In his fifth, and final ground of appeal against conviction, the appellant complains that he was ill-treated when he was in a police station, was beaten there and maimed in his left leg. Through being beaten, he was forced, the appellant says, to sign a written statement. There is no indication in the Notes of Evidence that the prosecution relied on any such written statement, nor is there any indication in the judgment of the learned magistrate, that any such statement was before the court. It cannot, consequently, have influenced the learned magistrate in coming to his decision, and there is no force in this ground of appeal.
Having considered the evidence in the case, the reasoned judgment of the learned magistrate and the appellant’s grounds of appeal, this court considers that the learned magistrate was right in the decision he made and should be upheld. Accordingly the appeal against conviction is dismissed.
The appellant also appeals against the sentence of five years' imprisonment with five strokes of the cane, which was imposed in the court below. The learned magistrate, rightly in the view of this court, described the appellant’s behaviour as
“outrageous, in that, unexpectedly and for no reason, he hit the complainant thereby removing the eye”.
The magistrate went on to stigmatise the appellant as “a dangerous element in a society”. On the other hand, the prosecution had accepted that the appellant was a first offender, and it follows that he could not be a danger to society in the sense of being a habitual criminal. He had caused grave injury to the complainant, and that, as the learned magistrate said, called for a custodial sentence, but this court considers a custodial sentence of five years to be excessive, having regard to the appellant’s hitherto good character. With a first offender, the experience of imprisonment itself, rather than the duration of that imprisonment, is a salutary lesson which is not likely to be forgotten. The appeal against sentence will therefore be allowed in part and for the sentence of five years’ imprisonment imposed in the court below, there will be substituted a sentence of two years’ imprisonment.

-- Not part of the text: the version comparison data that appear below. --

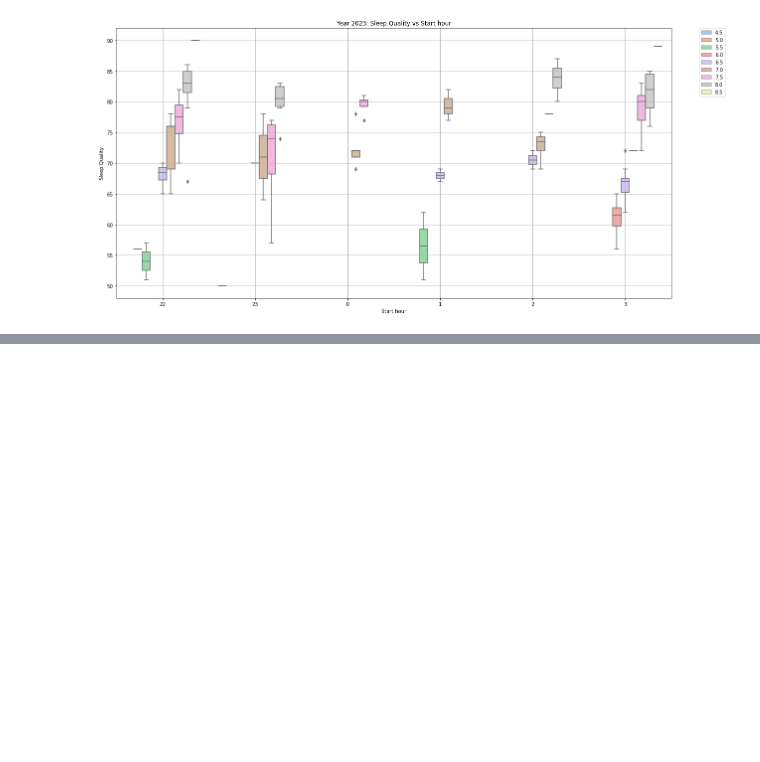
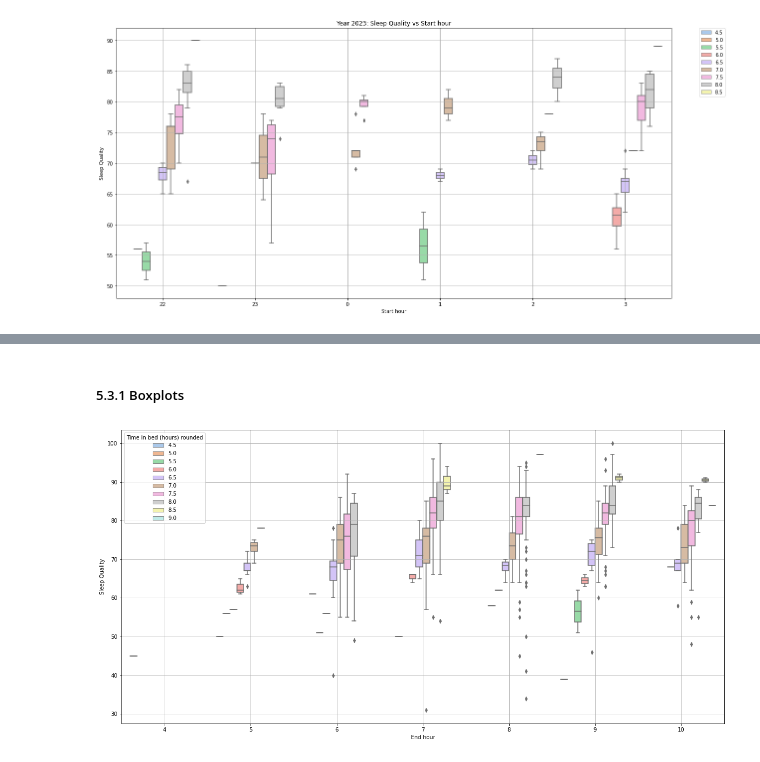
Before and after one commit to JRamirex/SleepCycleAnalyzer, a Jupyter notebook: SleepAnalyzer.ipynb, the cells around one changed output, grey strips where cells are left out. Saved outputs shown, nothing was run; the diff lists cells and outputs as text; code cells hidden in the pictures; blank space fills up the shorter version.

Commit message:
Add Sleep Quality vs End Hour and time in bed

```diff
--- a/SleepAnalyzer.ipynb
+++ b/SleepAnalyzer.ipynb
@@ -602,0 +614,10 @@ patterns I know that there are a lot less cases where I go to sleep at 3 am
+# %%
+# Make a copy of the sleepData dataframe
+sleepDataCopy = sleepData.copy()
+
+# Drop the rows where the End hour is less than 4 or greater than 10
+sleepDataCopy = sleepDataCopy.drop(sleepDataCopy[sleepDataCopy['End hour'] < 4].index)
+sleepDataCopy = sleepDataCopy.drop(sleepDataCopy[sleepDataCopy['End hour'] > 10].index)
+
+# See de data
+sleepDataCopy.head(5)
@@ -602,0 +632,15 @@ patterns I know that there are a lot less cases where I go to sleep at 3 am
+# %% [markdown]
+##### 5.3.1 Boxplots
+# %%
+# General boxplots of all the years
+
+# Set the figure size
+fig, ax = plt.subplots(figsize=(20, 10))
+
+# Boxplot of the sleep quality vs End hour, the hue is related to the amount of time in bed (hours) rounded
+sns.boxplot(x="End hour", y="Sleep Quality", hue="Time in bed (hours) rounded", data=sleepDataCopy, palette="pastel")
+
+# Add grid lines
+plt.grid(True)
+# %% [output]
+[figure, added]
```
Also changed, not shown: parts of 6 cells of this notebook.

The sentence to five strokes of the cane will be upheld.
Dated and Delivered at Nairobi this 9th day of October 1984.